MiFID II vs MiFIR: Are they the same thing or different?

MiFID II regulation came into effect in January 2018 and with it were a bunch of new rules for financial firms. Making things confusing are an array of acronyms referred to when discussing MiFID II such as MIFIR, APAs, ARMs, KIDS etc.

One of the most notable confusions is in regards to MiFIR and MiFID II. In this post, we explain the two.


First thing’s first, what is MiFID II?

Standing for the Markets in Financial Instruments Directive, MiFID I was created by the European Commission in 2004 and went into effect in 2007. It was meant as standardized set of rules for European regulators to govern licensed firms under their jurisdiction. However, each local financial regulator had the ability to interpret various rules of MiFID I.

Among the legislation introduced with MiFID I were:

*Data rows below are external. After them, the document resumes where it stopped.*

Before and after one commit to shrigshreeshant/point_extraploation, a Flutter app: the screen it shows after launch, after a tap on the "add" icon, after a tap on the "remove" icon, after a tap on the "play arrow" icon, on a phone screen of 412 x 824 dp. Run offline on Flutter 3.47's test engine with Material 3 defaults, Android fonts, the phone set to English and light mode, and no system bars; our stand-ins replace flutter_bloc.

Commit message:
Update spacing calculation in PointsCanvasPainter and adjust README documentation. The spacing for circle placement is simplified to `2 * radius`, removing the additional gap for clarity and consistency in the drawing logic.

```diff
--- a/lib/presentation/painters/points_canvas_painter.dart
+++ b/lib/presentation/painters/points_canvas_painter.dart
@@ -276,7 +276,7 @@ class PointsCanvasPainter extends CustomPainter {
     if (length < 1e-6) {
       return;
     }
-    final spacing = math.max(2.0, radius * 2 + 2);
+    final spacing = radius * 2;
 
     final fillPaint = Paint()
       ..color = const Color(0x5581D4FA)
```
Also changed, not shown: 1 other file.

  • Corporate governance – Rules around how financial firms should collect and store client information as well as putting into place compliance monitoring processes.
  • Trade reporting – Focused on equities and bond, MiFID I forced many firms to report details of trades that could be reviewed by regulators to analyze potential market manipulation.
  • Best Execution – Sell side firms were required to create an execution policy and ensure that it was being enacted.

MiFID II vs MiFIR: same thing or different

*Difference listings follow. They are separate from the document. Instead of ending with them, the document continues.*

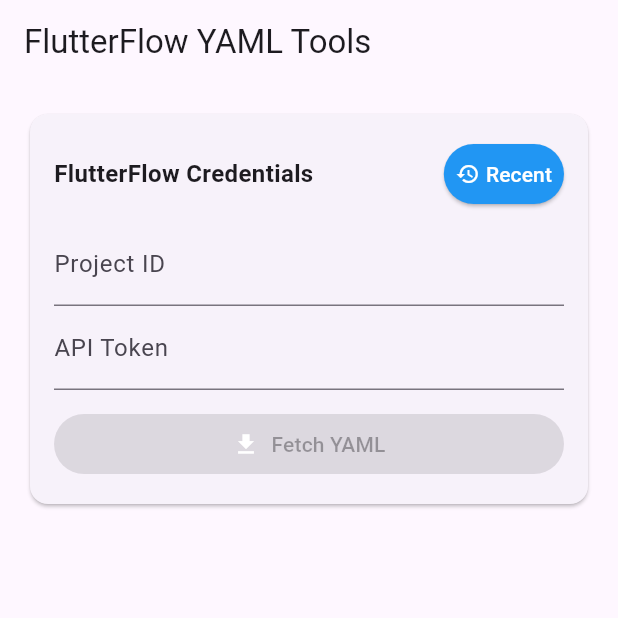
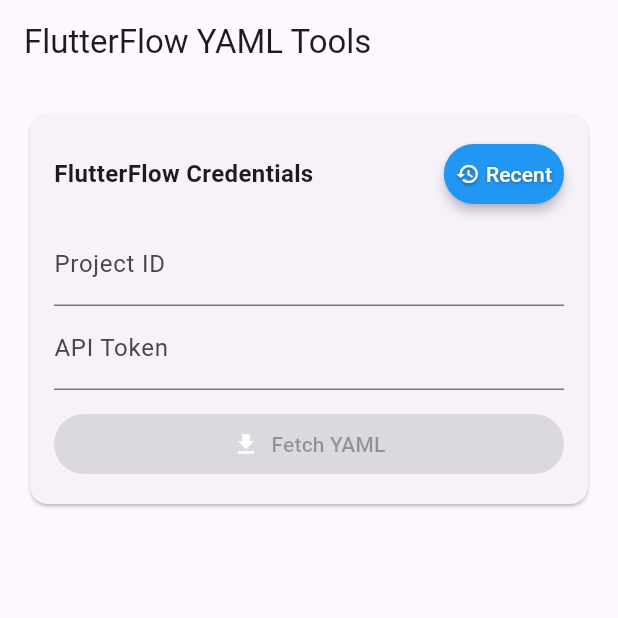
Before and after one commit to sgardoll/yamlTools, a Flutter app: the screen it shows after launch, on a phone screen of 412 x 824 dp, the top half of it. Run offline on Flutter 3.47's test engine with Material 3 defaults, Android fonts, the light colour scheme and no system bars; our stand-ins replace shared_preferences, yaml; missing offline and left inert: dart:html.

Commit message:
style: Add shadows and increase elevation for improved UI on home screen
This commit enhances the visibility of icons and text on the home screen by adding shadows to both elements. Additionally, the elevation of buttons has been increased to improve their prominence. These changes aim to create a more visually distinct and accessible interface for users.

```diff
--- a/lib/screens/home_screen.dart
+++ b/lib/screens/home_screen.dart
@@ -913,15 +913,37 @@
                             child: Row(
                               mainAxisSize: MainAxisSize.min,
                               children: [
-                                Icon(Icons.history,
-                                    size: 16, color: Colors.white),
+                                Icon(
+                                  Icons.history,
+                                  size: 16,
+                                  color: Colors.white,
+                                  shadows: [
+                                    Shadow(
+                                      color: Colors.black38,
+                                      blurRadius: 2,
+                                      offset: Offset(0, 1),
+                                    ),
+                                  ],
+                                ),
                                 SizedBox(width: 4),
-                                Text('Recent'),
+                                Text(
+                                  'Recent',
+                                  style: TextStyle(
+                                    shadows: [
+                                      Shadow(
+                                        color: Colors.black38,
+                                        blurRadius: 2,
+                                        offset: Offset(0, 1),
+                                      ),
+                                    ],
+                                  ),
+                                ),
                               ],
                             ),
                             style: ElevatedButton.styleFrom(
                               backgroundColor: Colors.blue,
                               foregroundColor: Colors.white,
+                              elevation: 3,
                               padding: EdgeInsets.symmetric(
                                   horizontal: 8, vertical: 4),
                             ),
```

Due to the global financial crisis which revolved around over the counter (OTC) derivative exposure and trade scandals such as the LIBOR and FX Fix scandals, the EU moved to create an enhanced version of MiFID.


Created in 2014, and going into effect in 2018, the new Markets in Financial Instruments Directive replaces the 2004 version. It is a much wider ranging legislation. As a point of reference, the original 2004 document included 73 Articles versus 97 for MiFID II. In addition, much of the trade reporting requirements were published in a separate document called, Markets in Financial Instruments and Amending Regulation (MiFIR) that has 55 articles of its own.

With the increased Articles, comes a much wider scope for MiFID II vs MIFID. This includes

  • Wider scope of trade reporting – More than just equities and bonds, commodities, currencies and credit products and their derivatives are now under scope.
  • Trading venues – MiFID II expands the status of what is considered an organized trading venue, and their accompanying supervisory rules.
  • Corporate governance – Stricter policies are being put in place to protect and make more transparent the handling of client funds, executing on their behalf and account onboarding.
  • Regulator unification – Many of the ambiguities that existed with MiFID I are being clarified under MiFID II in order for financial regulators to be more unified in their supervision.


As referred above, MiFIR is a set of rules that is being created alongside the new MiFID II directive. Although MiFIR was technically passed as its own regulation, it nearly is always referred to in connection to MiFID II. This is due to much of MiFIR’s content being an updated version of reporting rules that existed in the original 2004 MiFID document.

The main focus of MiFIR is related to rules and reporting requirements of executions. Examples are:

  • Trading venue transparency: These are rules regarding information that trading venues need to publish. In addition are rules related to volume allowances of trading members and what products need to traded on a trading venue.
  • Trade reporting: These are trade transparency rules applicable to investment firms and systematic internalizers. This part of MiFIR requires basic details of trades to be reported to a an Approved Publication Arrangement in near real time.
  • Transaction reporting: Set of rules regarding reporting of trade details in T+1 to an Approved Reporting Mechanism (ARM). Information is much more in-depth than trade report requirements and includes details of who the buyer and seller are and how the trade was executed. (More on ARMs)

Summary – all about reporting

As MIFIR and MIFID II are closely aligned, you will often hear or read the two topics used interchangeably. Specifically, when most people refer to MiFID II reporting, they are speaking about MiFIR regulation that is composed primarily of reporting requirements.

So the next time you hear MiFIR and MiFID, keep and eye for the word reporting to understand what is being referred to.

Have more questions about MIFID II – Let us know how we can answer them 


MiFID I Directive (Link)
MiFID II Directive (Link)
MiFIR Regulation (Link)

This Blog was originally published on 30 July 2017




Ron Finberg
About the author: Ron Finberg
Ron is Executive Director, Product Specialist at S&P Global Market Intelligence Cappitech and helps customers with their compliance of EMIR, MIFIR, SFTR, MAS and ASIC derivative reporting. Ron is an ongoing contributor of regulatory focused content and webinars and leverages his over 20 years’ experience in the financial industry. He was also awarded the Editor’s Recognition Award for Best RegTech Vendor Professional in the RegTech Insight Europe Awards 2021.